Please copy out the listing below in full and exactly.

-.-.-

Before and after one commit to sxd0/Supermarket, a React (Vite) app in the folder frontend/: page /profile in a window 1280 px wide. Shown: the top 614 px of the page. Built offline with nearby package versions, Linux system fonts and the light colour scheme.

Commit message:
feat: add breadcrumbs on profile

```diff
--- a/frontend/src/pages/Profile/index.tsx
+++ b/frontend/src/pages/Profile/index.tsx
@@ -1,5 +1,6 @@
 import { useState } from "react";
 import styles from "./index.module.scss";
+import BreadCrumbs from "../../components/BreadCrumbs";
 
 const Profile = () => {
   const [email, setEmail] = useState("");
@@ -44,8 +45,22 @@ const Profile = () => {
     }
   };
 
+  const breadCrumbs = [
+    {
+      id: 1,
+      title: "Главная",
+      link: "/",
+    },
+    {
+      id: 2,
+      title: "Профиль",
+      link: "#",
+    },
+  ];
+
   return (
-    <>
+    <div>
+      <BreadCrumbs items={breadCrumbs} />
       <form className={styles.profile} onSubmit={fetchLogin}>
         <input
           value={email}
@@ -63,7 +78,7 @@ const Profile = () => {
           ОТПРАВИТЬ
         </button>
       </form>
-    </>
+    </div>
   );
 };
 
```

-.-.-

Output below
Before and after one commit to sxd0/Supermarket, a React (Vite) app in the folder frontend/: page /profile in a window 1280 px wide. Shown: the top 614 px of the page. Built offline with nearby package versions, Linux system fonts and the light colour scheme.

Commit message:
feat: add breadcrumbs on profile

```diff
--- a/frontend/src/pages/Profile/index.tsx
+++ b/frontend/src/pages/Profile/index.tsx
@@ -1,5 +1,6 @@
 import { useState } from "react";
 import styles from "./index.module.scss";
+import BreadCrumbs from "../../components/BreadCrumbs";
 
 const Profile = () => {
   const [email, setEmail] = useState("");
@@ -44,8 +45,22 @@ const Profile = () => {
     }
   };
 
+  const breadCrumbs = [
+    {
+      id: 1,
+      title: "Главная",
+      link: "/",
+    },
+    {
+      id: 2,
+      title: "Профиль",
+      link: "#",
+    },
+  ];
+
   return (
-    <>
+    <div>
+      <BreadCrumbs items={breadCrumbs} />
       <form className={styles.profile} onSubmit={fetchLogin}>
         <input
           value={email}
@@ -63,7 +78,7 @@ const Profile = () => {
           ОТПРАВИТЬ
         </button>
       </form>
-    </>
+    </div>
   );
 };
 
```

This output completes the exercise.